• Information shown
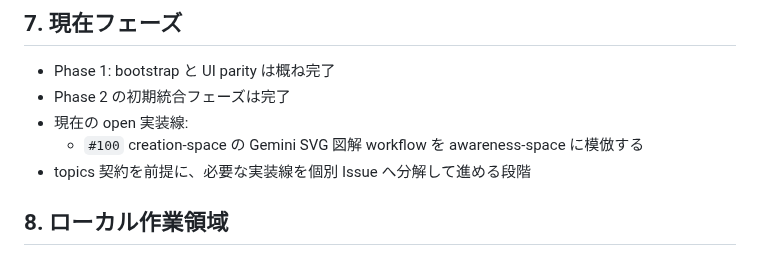
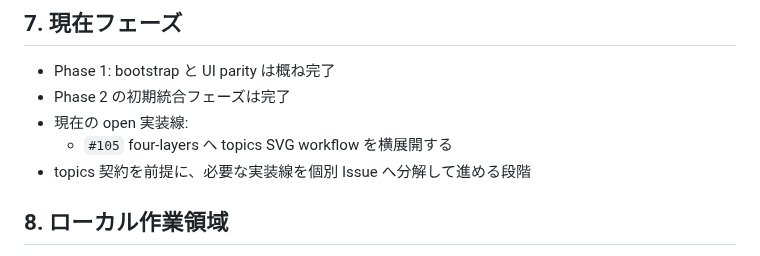
Before and after one commit to uminomae/awareness-space, a Markdown page: docs/README.md, the part around the change. GitHub-like rendering.

```diff
--- a/docs/README.md
+++ b/docs/README.md
@@ -105,7 +105,7 @@ docs/ に置かないもの:
 - Phase 1: bootstrap と UI parity は概ね完了
 - Phase 2 の初期統合フェーズは完了
 - 現在の open 実装線:
-  - `#100` creation-space の Gemini SVG 図解 workflow を awareness-space に模倣する
+  - `#105` four-layers へ topics SVG workflow を横展開する
 - topics 契約を前提に、必要な実装線を個別 Issue へ分解して進める段階
 
 ## 8. ローカル作業領域
```
Also changed, not shown: evidence/PROJECT.md (+3 -3 lines).
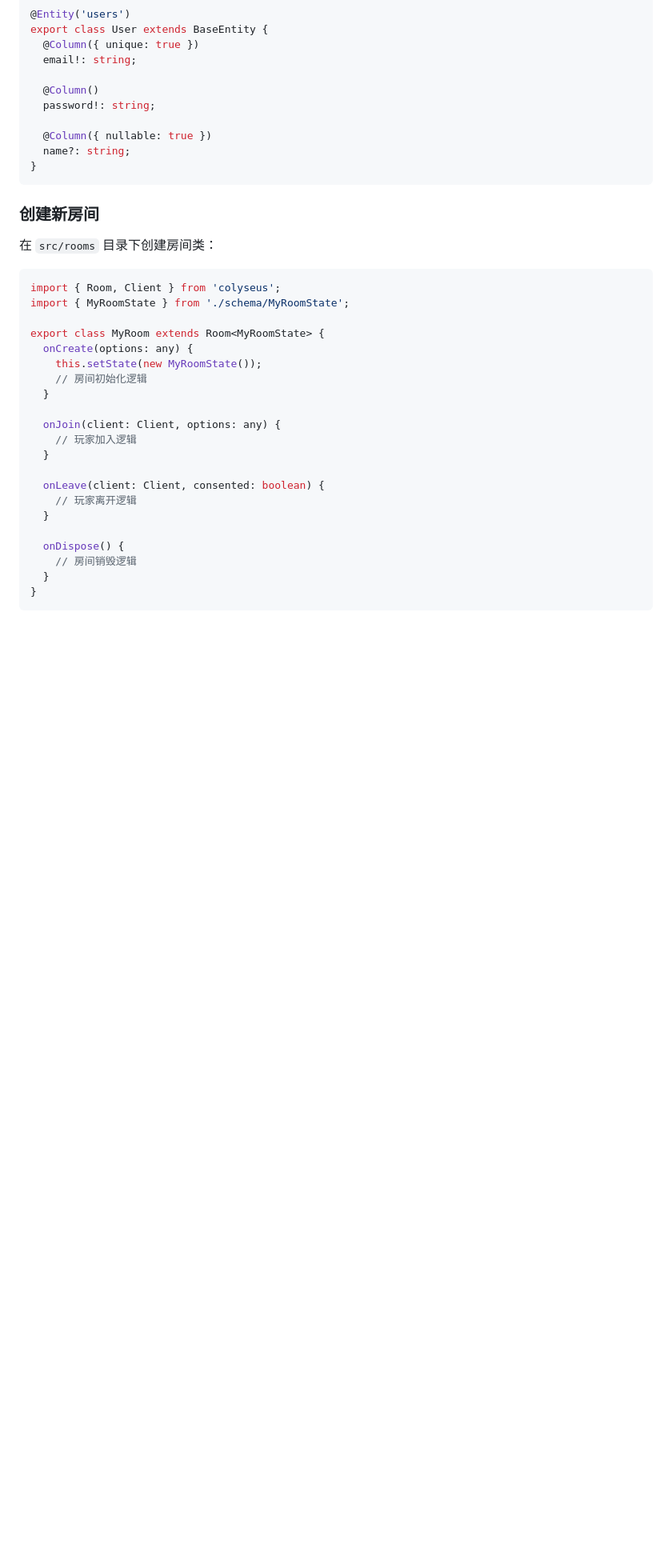
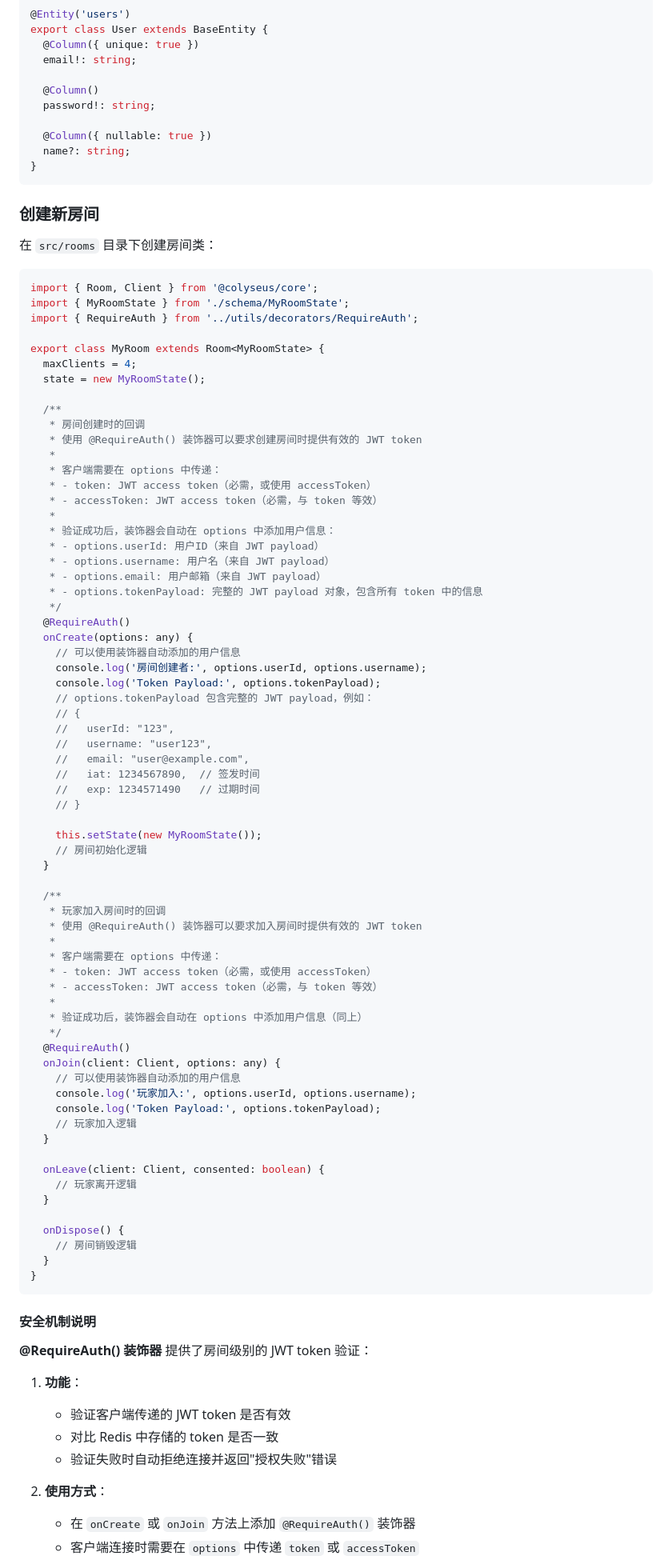
Before and after one commit to PengYiZhen/xymj-colyseus-server, a Markdown page: README.md, the part around the change printed below. Shown: that part at 80% size. Drawn GitHub-style; blank space fills up the shorter version.

````diff
--- a/README.md
+++ b/README.md
@@ -228,16 +234,61 @@ export class User extends BaseEntity {
 在 `src/rooms` 目录下创建房间类：
 
 ```typescript
-import { Room, Client } from 'colyseus';
+import { Room, Client } from '@colyseus/core';
 import { MyRoomState } from './schema/MyRoomState';
+import { RequireAuth } from '../utils/decorators/RequireAuth';
 
 export class MyRoom extends Room<MyRoomState> {
+  maxClients = 4;
+  state = new MyRoomState();
+
+  /**
+   * 房间创建时的回调
+   * 使用 @RequireAuth() 装饰器可以要求创建房间时提供有效的 JWT token
+   *
+   * 客户端需要在 options 中传递：
+   * - token: JWT access token（必需，或使用 accessToken）
+   * - accessToken: JWT access token（必需，与 token 等效）
+   *
+   * 验证成功后，装饰器会自动在 options 中添加用户信息：
+   * - options.userId: 用户ID（来自 JWT payload）
+   * - options.username: 用户名（来自 JWT payload）
+   * - options.email: 用户邮箱（来自 JWT payload）
+   * - options.tokenPayload: 完整的 JWT payload 对象，包含所有 token 中的信息
+   */
+  @RequireAuth()
   onCreate(options: any) {
+    // 可以使用装饰器自动添加的用户信息
+    console.log('房间创建者:', options.userId, options.username);
+    console.log('Token Payload:', options.tokenPayload);
+    // options.tokenPayload 包含完整的 JWT payload，例如：
+    // {
+    //   userId: "123",
+    //   username: "user123",
+    //   email: "user@example.com",
+    //   iat: 1234567890,  // 签发时间
+    //   exp: 1234571490   // 过期时间
+    // }
+
     this.setState(new MyRoomState());
     // 房间初始化逻辑
   }
 
+  /**
+   * 玩家加入房间时的回调
+   * 使用 @RequireAuth() 装饰器可以要求加入房间时提供有效的 JWT token
+   *
+   * 客户端需要在 options 中传递：
+   * - token: JWT access token（必需，或使用 accessToken）
+   * - accessToken: JWT access token（必需，与 token 等效）
+   *
+   * 验证成功后，装饰器会自动在 options 中添加用户信息（同上）
+   */
+  @RequireAuth()
   onJoin(client: Client, options: any) {
+    // 可以使用装饰器自动添加的用户信息
+    console.log('玩家加入:', options.userId, options.username);
+    console.log('Token Payload:', options.tokenPayload);
     // 玩家加入逻辑
   }
 
@@ -250,3 +301,17 @@ export class MyRoom extends Room<MyRoomState> {
   }
 }
 ```
+
+#### 安全机制说明
+
+**@RequireAuth() 装饰器** 提供了房间级别的 JWT token 验证：
+
+1. **功能**：
+   - 验证客户端传递的 JWT token 是否有效
+   - 对比 Redis 中存储的 token 是否一致
+   - 验证失败时自动拒绝连接并返回"授权失败"错误
+
+2. **使用方式**：
+   - 在 `onCreate` 或 `onJoin` 方法上添加 `@RequireAuth()` 装饰器
+   - 客户端连接时需要在 `options` 中传递 `token` 或 `accessToken`
+
````
Also changed, not shown: other parts of README.md (+55 -17 lines).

• What to work on
Only the pictures may be dropped when you copy the data above; everything else stays exact.

• Solution to this task
Before and after one commit to uminomae/awareness-space, a Markdown page: docs/README.md, the part around the change. GitHub-like rendering.

```diff
--- a/docs/README.md
+++ b/docs/README.md
@@ -105,7 +105,7 @@ docs/ に置かないもの:
 - Phase 1: bootstrap と UI parity は概ね完了
 - Phase 2 の初期統合フェーズは完了
 - 現在の open 実装線:
-  - `#100` creation-space の Gemini SVG 図解 workflow を awareness-space に模倣する
+  - `#105` four-layers へ topics SVG workflow を横展開する
 - topics 契約を前提に、必要な実装線を個別 Issue へ分解して進める段階
 
 ## 8. ローカル作業領域
```
Also changed, not shown: evidence/PROJECT.md (+3 -3 lines).
Before and after one commit to PengYiZhen/xymj-colyseus-server, a Markdown page: README.md, the part around the change printed below. Shown: that part at 80% size. Drawn GitHub-style; blank space fills up the shorter version.

````diff
--- a/README.md
+++ b/README.md
@@ -228,16 +234,61 @@ export class User extends BaseEntity {
 在 `src/rooms` 目录下创建房间类：
 
 ```typescript
-import { Room, Client } from 'colyseus';
+import { Room, Client } from '@colyseus/core';
 import { MyRoomState } from './schema/MyRoomState';
+import { RequireAuth } from '../utils/decorators/RequireAuth';
 
 export class MyRoom extends Room<MyRoomState> {
+  maxClients = 4;
+  state = new MyRoomState();
+
+  /**
+   * 房间创建时的回调
+   * 使用 @RequireAuth() 装饰器可以要求创建房间时提供有效的 JWT token
+   *
+   * 客户端需要在 options 中传递：
+   * - token: JWT access token（必需，或使用 accessToken）
+   * - accessToken: JWT access token（必需，与 token 等效）
+   *
+   * 验证成功后，装饰器会自动在 options 中添加用户信息：
+   * - options.userId: 用户ID（来自 JWT payload）
+   * - options.username: 用户名（来自 JWT payload）
+   * - options.email: 用户邮箱（来自 JWT payload）
+   * - options.tokenPayload: 完整的 JWT payload 对象，包含所有 token 中的信息
+   */
+  @RequireAuth()
   onCreate(options: any) {
+    // 可以使用装饰器自动添加的用户信息
+    console.log('房间创建者:', options.userId, options.username);
+    console.log('Token Payload:', options.tokenPayload);
+    // options.tokenPayload 包含完整的 JWT payload，例如：
+    // {
+    //   userId: "123",
+    //   username: "user123",
+    //   email: "user@example.com",
+    //   iat: 1234567890,  // 签发时间
+    //   exp: 1234571490   // 过期时间
+    // }
+
     this.setState(new MyRoomState());
     // 房间初始化逻辑
   }
 
+  /**
+   * 玩家加入房间时的回调
+   * 使用 @RequireAuth() 装饰器可以要求加入房间时提供有效的 JWT token
+   *
+   * 客户端需要在 options 中传递：
+   * - token: JWT access token（必需，或使用 accessToken）
+   * - accessToken: JWT access token（必需，与 token 等效）
+   *
+   * 验证成功后，装饰器会自动在 options 中添加用户信息（同上）
+   */
+  @RequireAuth()
   onJoin(client: Client, options: any) {
+    // 可以使用装饰器自动添加的用户信息
+    console.log('玩家加入:', options.userId, options.username);
+    console.log('Token Payload:', options.tokenPayload);
     // 玩家加入逻辑
   }
 
@@ -250,3 +301,17 @@ export class MyRoom extends Room<MyRoomState> {
   }
 }
 ```
+
+#### 安全机制说明
+
+**@RequireAuth() 装饰器** 提供了房间级别的 JWT token 验证：
+
+1. **功能**：
+   - 验证客户端传递的 JWT token 是否有效
+   - 对比 Redis 中存储的 token 是否一致
+   - 验证失败时自动拒绝连接并返回"授权失败"错误
+
+2. **使用方式**：
+   - 在 `onCreate` 或 `onJoin` 方法上添加 `@RequireAuth()` 装饰器
+   - 客户端连接时需要在 `options` 中传递 `token` 或 `accessToken`
+
````
Also changed, not shown: other parts of README.md (+55 -17 lines).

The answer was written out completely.